Your instructions
What is needed is an exact copy of the line that contains "not be loaded." and of all later lines to the end of the records below, with no other lines.

Exercise material
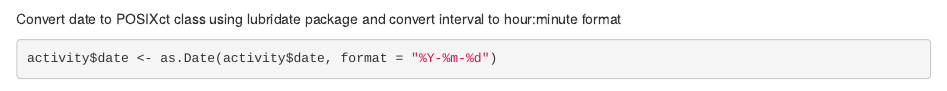
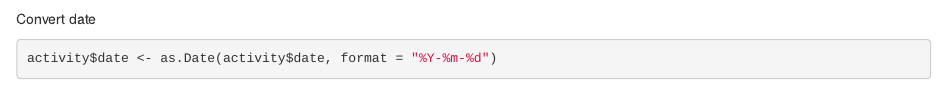
Before and after one commit to AlaaElDinDarwish/Test, an R Markdown document (PA1_template.Rmd): the page in a window 1100 px wide, from 560 px down. Rendered offline with R 4.5, knitr and Pandoc, with nearby package versions; some code elsewhere in the file could not run offline.

Commit message:
Add files via upload

````diff
--- a/PA1_template.Rmd
+++ b/PA1_template.Rmd
@@ -19,7 +19,7 @@ str(activity)
 summary(activity)
 ```
 
-Convert date to POSIXct class using lubridate package and convert interval to hour:minute format
+Convert date
 ```{r date_conversion, message=FALSE}
 
 activity$date <- as.Date(activity$date, format = "%Y-%m-%d")
````
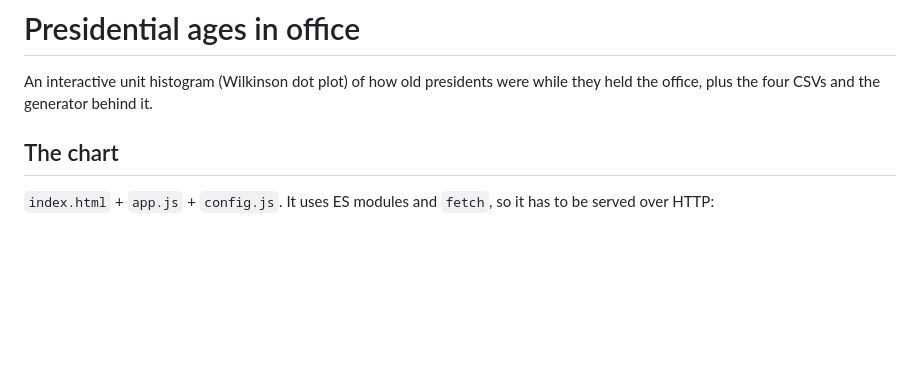
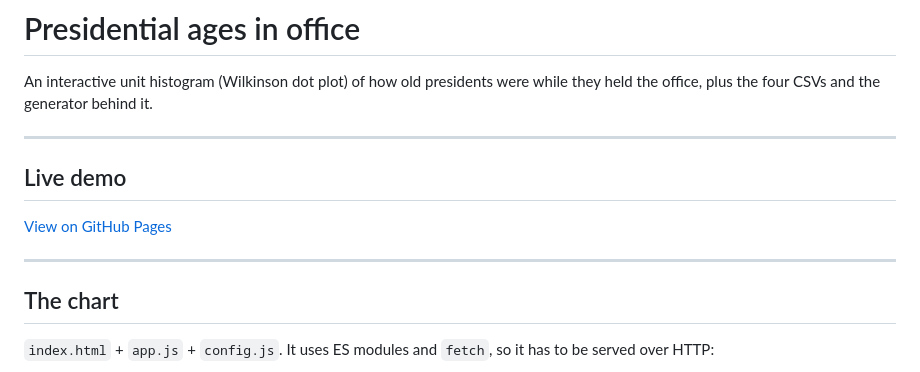
Before and after one commit to ssitari/PresidentAgeHistogram, a Markdown page: README.md, the part around the change. Drawn GitHub-style; blank space fills up the shorter version.

Commit message:
Add GitHub Pages link to README

```diff
--- a/README.md
+++ b/README.md
@@ -2,6 +2,14 @@
 
 An interactive unit histogram (Wilkinson dot plot) of how old presidents were
 while they held the office, plus the four CSVs and the generator behind it.
+
+---
+
+## Live demo
+
+[View on GitHub Pages](https://ssitari.github.io/PresidentAgeHistogram/)
+
+---
 
 ## The chart
 
```
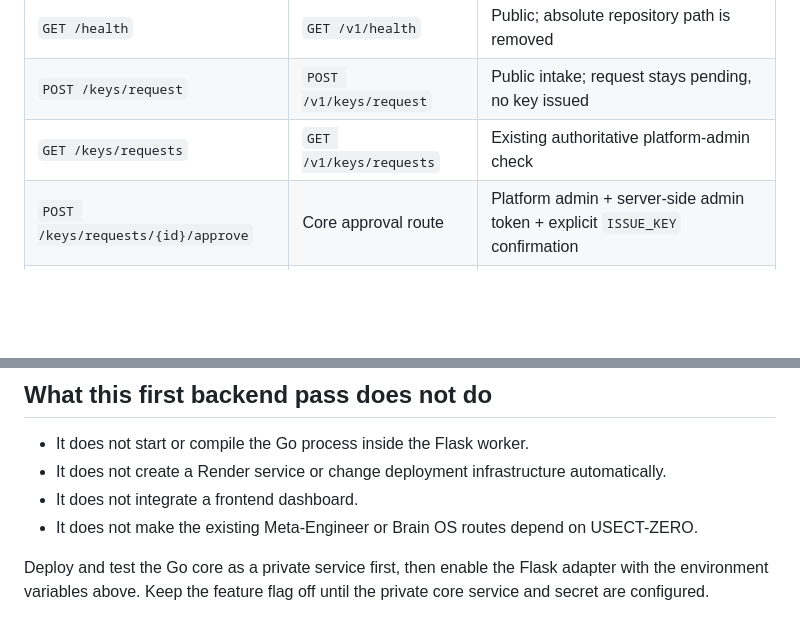
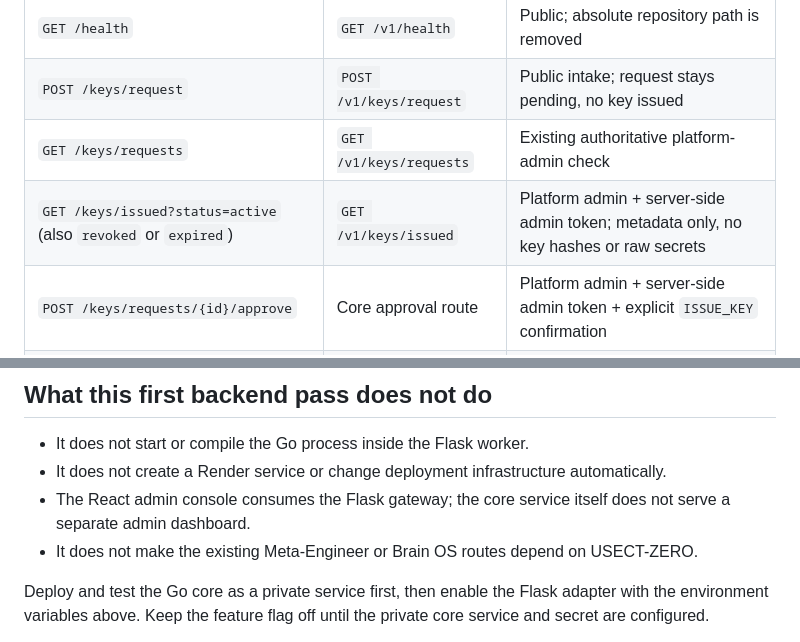
Before and after one commit to musombi123/RevelaAI, a Markdown page: docs/USECT_ZERO_BACKEND_INTEGRATION.md, 2 parts joined by grey strips. GitHub-like rendering; blank space fills up the shorter version.

Commit message:
Document issued-key admin endpoint and frontend gateway boundary

```diff
--- a/docs/USECT_ZERO_BACKEND_INTEGRATION.md
+++ b/docs/USECT_ZERO_BACKEND_INTEGRATION.md
@@ -47,6 +47,7 @@ Mounted under `/api/usect-zero`:
 | `GET /health` | `GET /v1/health` | Public; absolute repository path is removed |
 | `POST /keys/request` | `POST /v1/keys/request` | Public intake; request stays pending, no key issued |
 | `GET /keys/requests` | `GET /v1/keys/requests` | Existing authoritative platform-admin check |
+| `GET /keys/issued?status=active` (also `revoked` or `expired`) | `GET /v1/keys/issued` | Platform admin + server-side admin token; metadata only, no key hashes or raw secrets |
 | `POST /keys/requests/{id}/approve` | Core approval route | Platform admin + server-side admin token + explicit `ISSUE_KEY` confirmation |
 | `POST /keys/issued/{id}/revoke` | Core revocation route | Platform admin + server-side admin token + explicit `REVOKE_KEY` confirmation |
 | `GET /scan` | `GET /v1/scan` | Go core validates the external developer key and `scan:read` scope |
@@ -64,7 +65,7 @@ Requests and responses are bounded; the Flask blueprint exposes an explicit set
 
 - It does not start or compile the Go process inside the Flask worker.
 - It does not create a Render service or change deployment infrastructure automatically.
-- It does not integrate a frontend dashboard.
+- The React admin console consumes the Flask gateway; the core service itself does not serve a separate admin dashboard.
 - It does not make the existing Meta-Engineer or Brain OS routes depend on USECT-ZERO.
 
 Deploy and test the Go core as a private service first, then enable the Flask adapter with the environment variables above. Keep the feature flag off until the private core service and secret are configured.
```
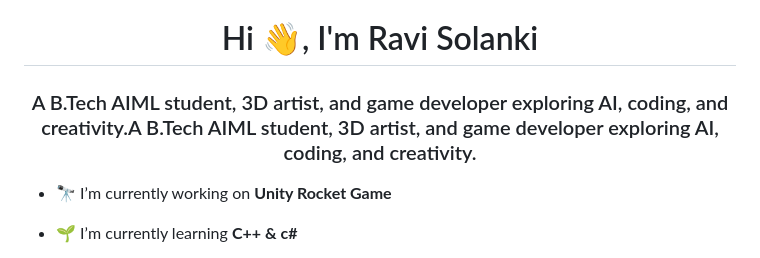
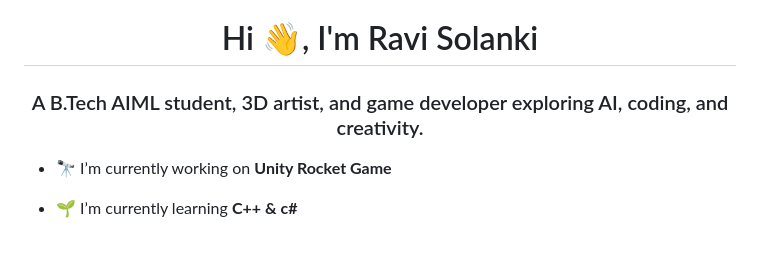
Before and after one commit to WebDevRavi/WebDevRavi, a Markdown page: README.md, the part around the change. Drawn GitHub-style.

```diff
--- a/README.md
+++ b/README.md
@@ -1,5 +1,5 @@
 <h1 align="center">Hi 👋, I'm Ravi Solanki</h1>
-<h3 align="center">A B.Tech AIML student, 3D artist, and game developer exploring AI, coding, and creativity.A B.Tech AIML student, 3D artist, and game developer exploring AI, coding, and creativity.</h3>
+<h3 align="center">A B.Tech AIML student, 3D artist, and game developer exploring AI, coding, and creativity.</h3>
 
 - 🔭 I’m currently working on **Unity Rocket Game**
 
```
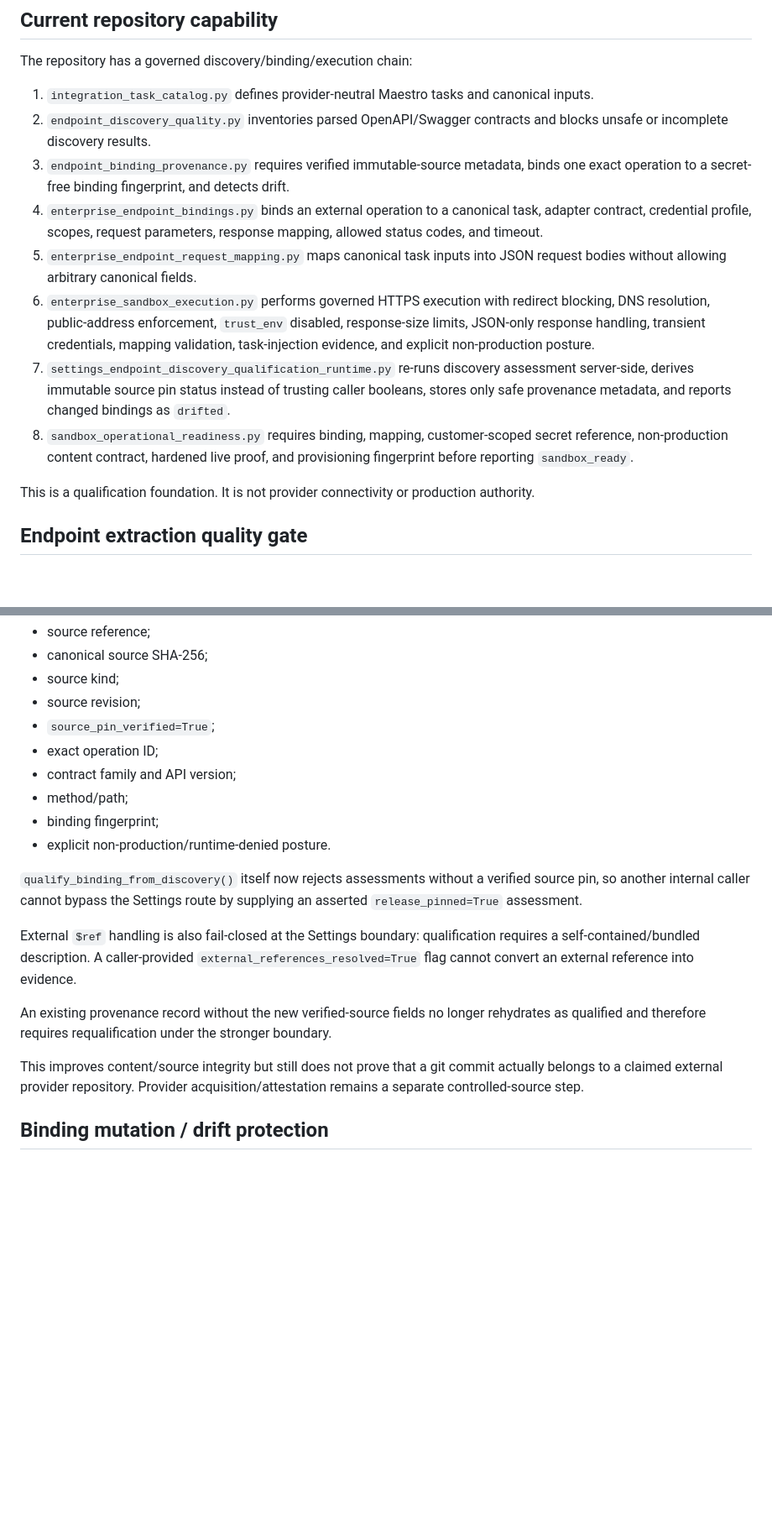
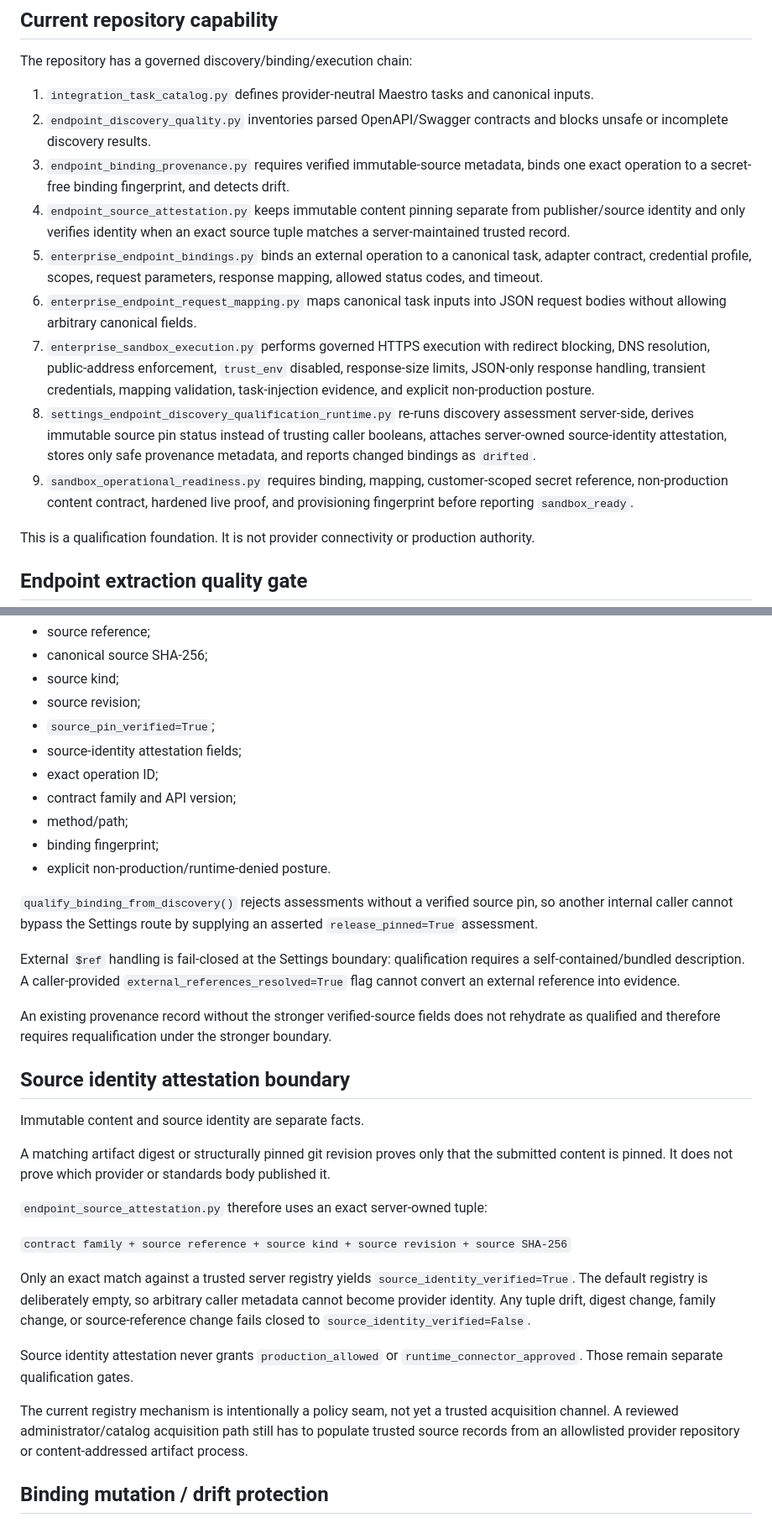
Before and after one commit to don-zak/processual-maestro-kernel, a Markdown page: docs/qualification/ENDPOINT_DISCOVERY_AND_CAMARA_SANDBOX_R1.md, 2 parts joined by grey strips. Shown at 84% size. Rendered like a GitHub page; blank space fills up the shorter version.

Commit message:
docs: record endpoint run 61 and source identity gate

```diff
--- a/docs/qualification/ENDPOINT_DISCOVERY_AND_CAMARA_SANDBOX_R1.md
+++ b/docs/qualification/ENDPOINT_DISCOVERY_AND_CAMARA_SANDBOX_R1.md
@@ -14,11 +14,12 @@ The repository has a governed discovery/binding/execution chain:
 1. `integration_task_catalog.py` defines provider-neutral Maestro tasks and canonical inputs.
 2. `endpoint_discovery_quality.py` inventories parsed OpenAPI/Swagger contracts and blocks unsafe or incomplete discovery results.
 3. `endpoint_binding_provenance.py` requires verified immutable-source metadata, binds one exact operation to a secret-free binding fingerprint, and detects drift.
-4. `enterprise_endpoint_bindings.py` binds an external operation to a canonical task, adapter contract, credential profile, scopes, request parameters, response mapping, allowed status codes, and timeout.
-5. `enterprise_endpoint_request_mapping.py` maps canonical task inputs into JSON request bodies without allowing arbitrary canonical fields.
-6. `enterprise_sandbox_execution.py` performs governed HTTPS execution with redirect blocking, DNS resolution, public-address enforcement, `trust_env` disabled, response-size limits, JSON-only response handling, transient credentials, mapping validation, task-injection evidence, and explicit non-production posture.
-7. `settings_endpoint_discovery_qualification_runtime.py` re-runs discovery assessment server-side, derives immutable source pin status instead of trusting caller booleans, stores only safe provenance metadata, and reports changed bindings as `drifted`.
-8. `sandbox_operational_readiness.py` requires binding, mapping, customer-scoped secret reference, non-production content contract, hardened live proof, and provisioning fingerprint before reporting `sandbox_ready`.
+4. `endpoint_source_attestation.py` keeps immutable content pinning separate from publisher/source identity and only verifies identity when an exact source tuple matches a server-maintained trusted record.
+5. `enterprise_endpoint_bindings.py` binds an external operation to a canonical task, adapter contract, credential profile, scopes, request parameters, response mapping, allowed status codes, and timeout.
+6. `enterprise_endpoint_request_mapping.py` maps canonical task inputs into JSON request bodies without allowing arbitrary canonical fields.
+7. `enterprise_sandbox_execution.py` performs governed HTTPS execution with redirect blocking, DNS resolution, public-address enforcement, `trust_env` disabled, response-size limits, JSON-only response handling, transient credentials, mapping validation, task-injection evidence, and explicit non-production posture.
+8. `settings_endpoint_discovery_qualification_runtime.py` re-runs discovery assessment server-side, derives immutable source pin status instead of trusting caller booleans, attaches server-owned source-identity attestation, stores only safe provenance metadata, and reports changed bindings as `drifted`.
+9. `sandbox_operational_readiness.py` requires binding, mapping, customer-scoped secret reference, non-production content contract, hardened live proof, and provisioning fingerprint before reporting `sandbox_ready`.
 
 This is a qualification foundation. It is not provider connectivity or production authority.
 
@@ -67,19 +68,34 @@ The resulting provenance record stores:
 - source kind;
 - source revision;
 - `source_pin_verified=True`;
+- source-identity attestation fields;
 - exact operation ID;
 - contract family and API version;
 - method/path;
 - binding fingerprint;
 - explicit non-production/runtime-denied posture.
 
-`qualify_binding_from_discovery()` itself now rejects assessments without a verified source pin, so another internal caller cannot bypass the Settings route by supplying an asserted `release_pinned=True` assessment.
+`qualify_binding_from_discovery()` rejects assessments without a verified source pin, so another internal caller cannot bypass the Settings route by supplying an asserted `release_pinned=True` assessment.
 
-External `$ref` handling is also fail-closed at the Settings boundary: qualification requires a self-contained/bundled description. A caller-provided `external_references_resolved=True` flag cannot convert an external reference into evidence.
+External `$ref` handling is fail-closed at the Settings boundary: qualification requires a self-contained/bundled description. A caller-provided `external_references_resolved=True` flag cannot convert an external reference into evidence.
 
-An existing provenance record without the new verified-source fields no longer rehydrates as qualified and therefore requires requalification under the stronger boundary.
+An existing provenance record without the stronger verified-source fields does not rehydrate as qualified and therefore requires requalification under the stronger boundary.
 
-This improves content/source integrity but still does not prove that a git commit actually belongs to a claimed external provider repository. Provider acquisition/attestation remains a separate controlled-source step.
+## Source identity attestation boundary
+
+Immutable content and source identity are separate facts.
+
+A matching artifact digest or structurally pinned git revision proves only that the submitted content is pinned. It does not prove which provider or standards body published it.
+
+`endpoint_source_attestation.py` therefore uses an exact server-owned tuple:
+
+`contract family + source reference + source kind + source revision + source SHA-256`
+
+Only an exact match against a trusted server registry yields `source_identity_verified=True`. The default registry is deliberately empty, so arbitrary caller metadata cannot become provider identity. Any tuple drift, digest change, family change, or source-reference change fails closed to `source_identity_verified=False`.
+
+Source identity attestation never grants `production_allowed` or `runtime_connector_approved`. Those remain separate qualification gates.
+
+The current registry mechanism is intentionally a policy seam, not yet a trusted acquisition channel. A reviewed administrator/catalog acquisition path still has to populate trusted source records from an allowlisted provider repository or content-addressed artifact process.
 
 ## Binding mutation / drift protection
 
```
Also changed, not shown: other parts of docs/qualification/ENDPOINT_DISCOVERY_AND_CAMARA_SANDBOX_R1.md (+10 -8 lines).
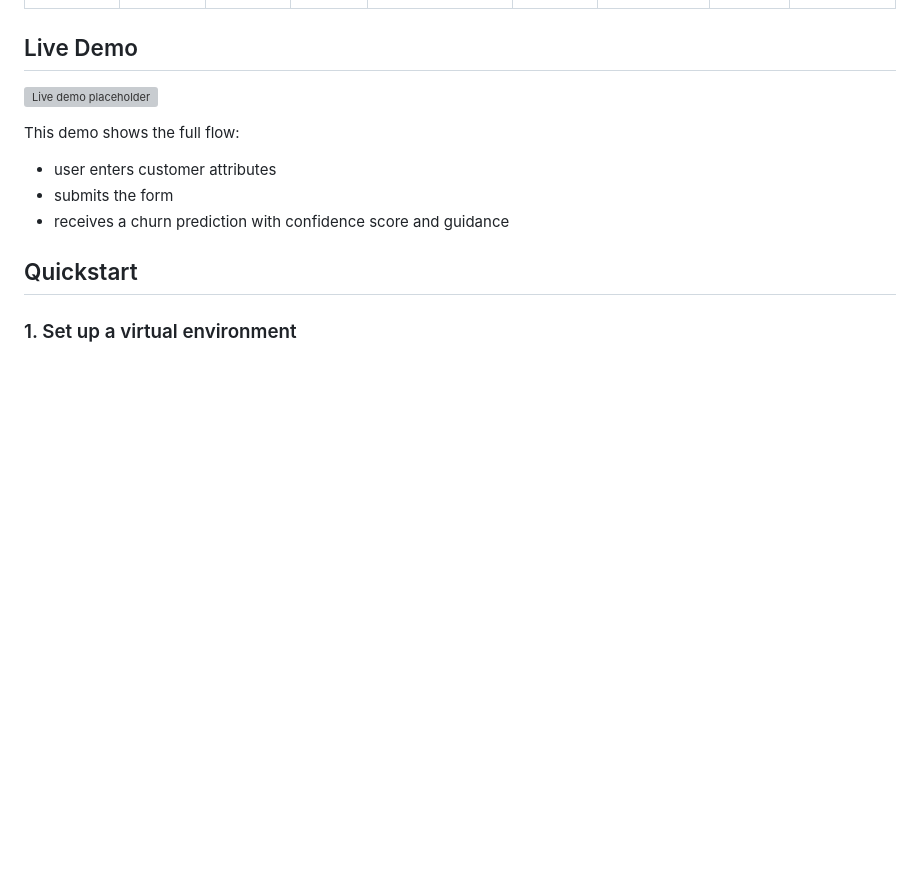
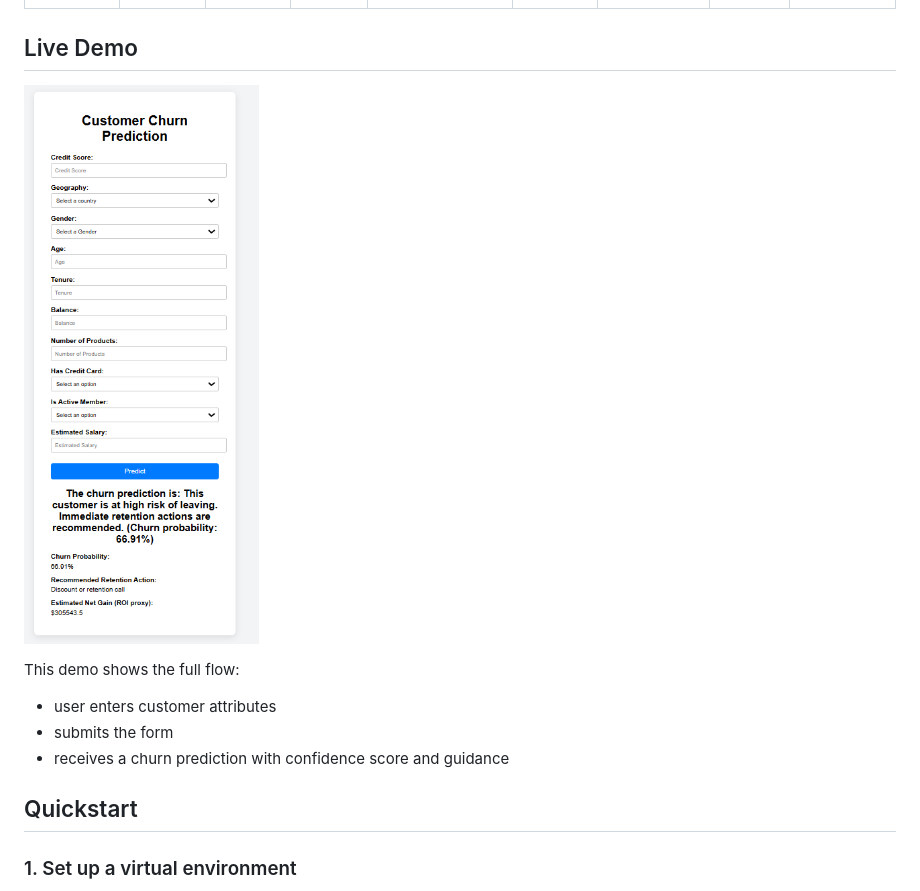
Before and after one commit to TumeloKonaite/Customer-Churning-Repo, a Markdown page: README.md, the part around the change. Drawn GitHub-style; pictures changed too: docs/demo-ecs.png (added); blank space fills up the shorter version; grey boxes are pictures that could not be loaded.

Commit message:
docs: add live demo screenshot

```diff
--- a/README.md
+++ b/README.md
@@ -40,7 +40,7 @@ The table below uses the same formulas and action costs defined in `src/decision
 | High risk | 0.75 | 15,000 | 8 | 80,000 | 19,000 | Discount or retention call | 50 | 14,200 |
 
 ## Live Demo
-![Live demo placeholder](docs/demo-placeholder.svg)
+![Live demo screenshot](docs/demo-ecs.png)
 
 This demo shows the full flow:
 - user enters customer attributes
```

Solution to this problem
Before and after one commit to TumeloKonaite/Customer-Churning-Repo, a Markdown page: README.md, the part around the change. Drawn GitHub-style; pictures changed too: docs/demo-ecs.png (added); blank space fills up the shorter version; grey boxes are pictures that could not be loaded.

Commit message:
docs: add live demo screenshot

```diff
--- a/README.md
+++ b/README.md
@@ -40,7 +40,7 @@ The table below uses the same formulas and action costs defined in `src/decision
 | High risk | 0.75 | 15,000 | 8 | 80,000 | 19,000 | Discount or retention call | 50 | 14,200 |
 
 ## Live Demo
-![Live demo placeholder](docs/demo-placeholder.svg)
+![Live demo screenshot](docs/demo-ecs.png)
 
 This demo shows the full flow:
 - user enters customer attributes
```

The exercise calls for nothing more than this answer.